● **Exercise description**
Every entry below should be written out exactly, and no image should appear.

Extracted records
□ □ □
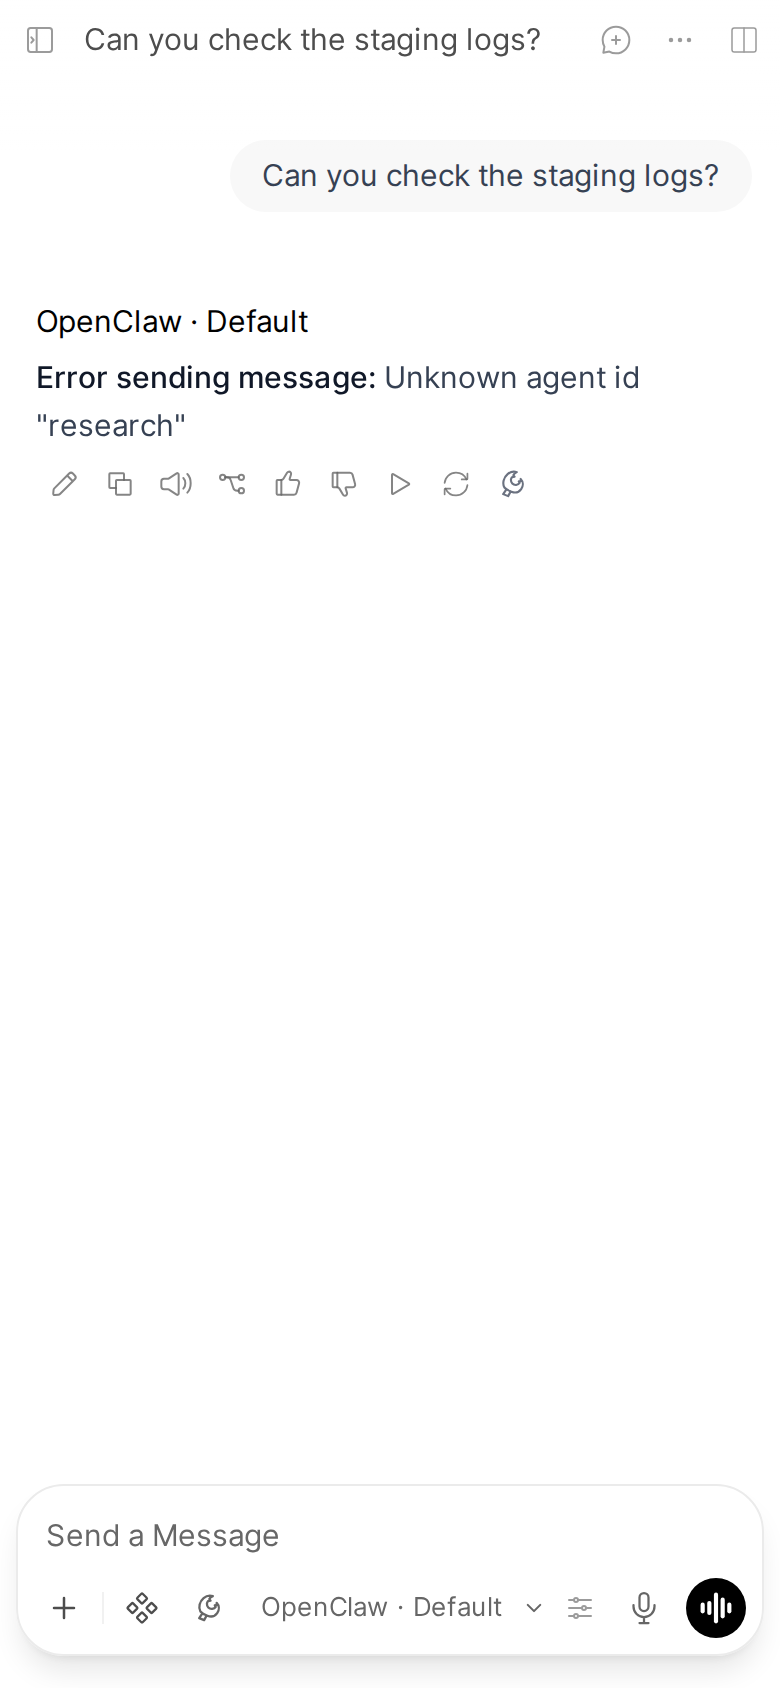
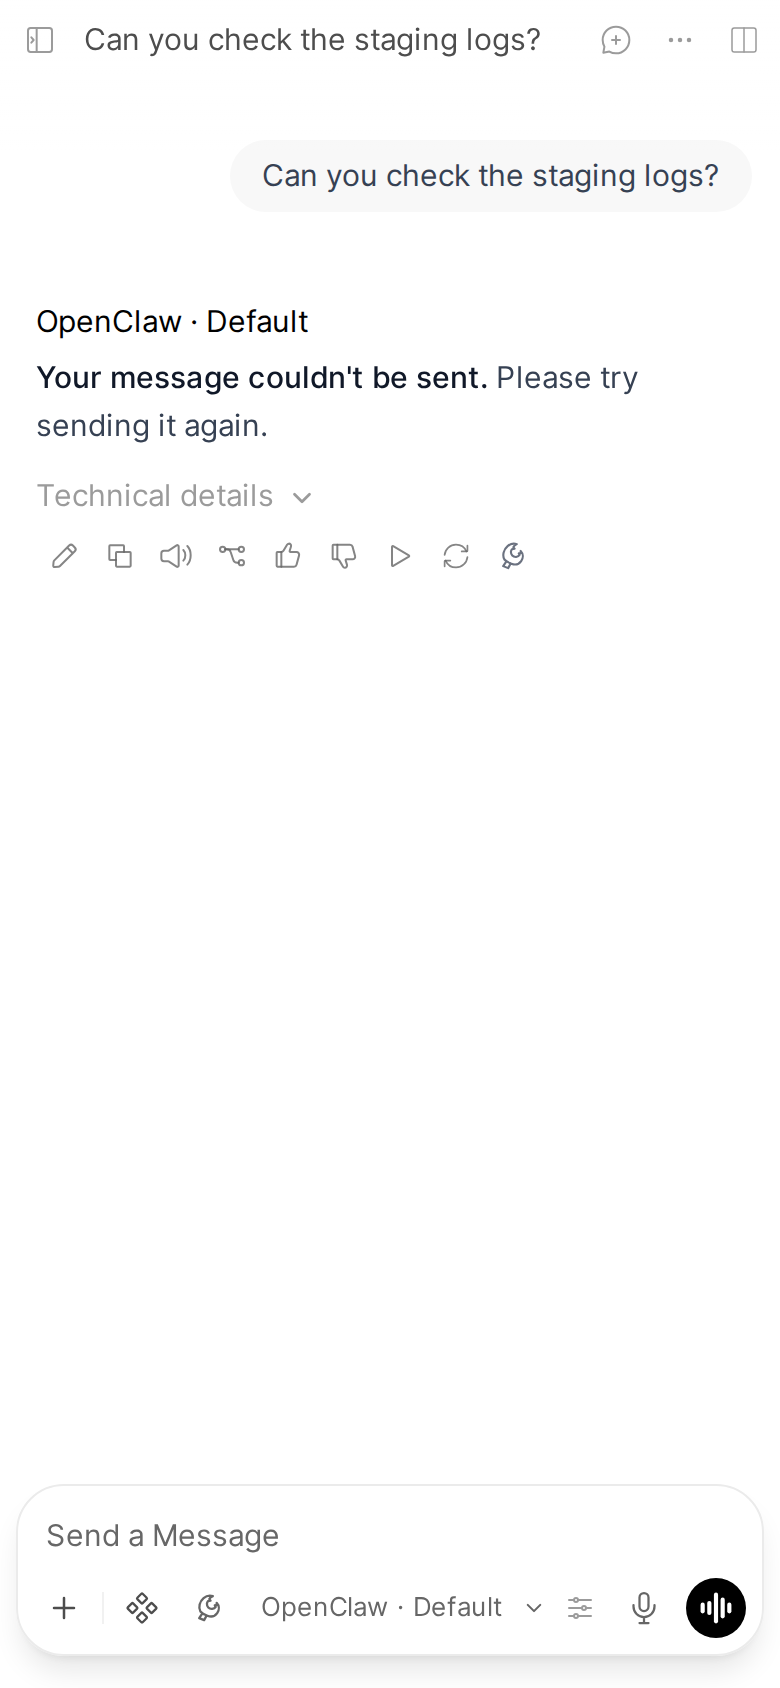
docs: the error screenshot shows the plain sentence from #328 (#335)
* Screenshots: the error-message scene waits for the plain sentence (#328)

* docs: the error screenshot shows #328's plain sentence

---------

diff --git a/scripts/screenshots/capture.py b/scripts/screenshots/capture.py
@@ -1149,12 +1149,13 @@ class Scenes:
                     text_selector=".chat-assistant >> nth=0")
 
     def error_message(self, page: Page) -> None:
-        """An actionable error: AGENT_ID names an agent the Gateway lacks."""
+        """A failed send: AGENT_ID names an agent the Gateway lacks. The chat shows
+        one plain sentence, the Gateway's own text collapsed under it."""
         old = pipe_valves(self.token, AGENT_ID="research")
         try:
             new_chat(page)
             chat = send(page, "Can you check the staging logs?")
-            wait_js(page, last_text_has('"research"'), "the error reply")
+            wait_js(page, last_text_has("couldn't be sent", "Technical details"), "the error reply")
             set_title(self.token, chat, "Staging logs")
             self.s.shot(page, "error-message")
         finally:

diff --git a/docs/troubleshooting.md b/docs/troubleshooting.md
@@ -46,7 +46,7 @@ Failures name the thing that fixes them. When the cause is genuinely ambiguous, 
 
 When a message can't be sent, the Gateway doesn't answer, or a run ends in an error, the chat shows one plain sentence in the language of your own message (Hebrew or English, no setting) and says to try again. The Gateway's own error text is kept under a collapsed **Technical details** block below it, so the sentences quoted in the table below are what to look for there.
 
-<img src="./img/error-message-light.png" alt="An error in the chat: the agent named in AGENT_ID does not exist on the Gateway" width="320">
+<img src="./img/error-message-light.png" alt="An error in the chat: one plain sentence saying the message could not be sent, with a collapsed Technical details line below it" width="320">
 
 | The chat shows | What to do |
 |---|---|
□ □ □
● **Expected output**
docs: the error screenshot shows the plain sentence from #328 (#335)
* Screenshots: the error-message scene waits for the plain sentence (#328)

* docs: the error screenshot shows #328's plain sentence

---------

diff --git a/scripts/screenshots/capture.py b/scripts/screenshots/capture.py
@@ -1149,12 +1149,13 @@ class Scenes:
                     text_selector=".chat-assistant >> nth=0")
 
     def error_message(self, page: Page) -> None:
-        """An actionable error: AGENT_ID names an agent the Gateway lacks."""
+        """A failed send: AGENT_ID names an agent the Gateway lacks. The chat shows
+        one plain sentence, the Gateway's own text collapsed under it."""
         old = pipe_valves(self.token, AGENT_ID="research")
         try:
             new_chat(page)
             chat = send(page, "Can you check the staging logs?")
-            wait_js(page, last_text_has('"research"'), "the error reply")
+            wait_js(page, last_text_has("couldn't be sent", "Technical details"), "the error reply")
             set_title(self.token, chat, "Staging logs")
             self.s.shot(page, "error-message")
         finally:

diff --git a/docs/troubleshooting.md b/docs/troubleshooting.md
@@ -46,7 +46,7 @@ Failures name the thing that fixes them. When the cause is genuinely ambiguous, 
 
 When a message can't be sent, the Gateway doesn't answer, or a run ends in an error, the chat shows one plain sentence in the language of your own message (Hebrew or English, no setting) and says to try again. The Gateway's own error text is kept under a collapsed **Technical details** block below it, so the sentences quoted in the table below are what to look for there.
 
-<img src="./img/error-message-light.png" alt="An error in the chat: the agent named in AGENT_ID does not exist on the Gateway" width="320">
+<img src="./img/error-message-light.png" alt="An error in the chat: one plain sentence saying the message could not be sent, with a collapsed Technical details line below it" width="320">
 
 | The chat shows | What to do |
 |---|---|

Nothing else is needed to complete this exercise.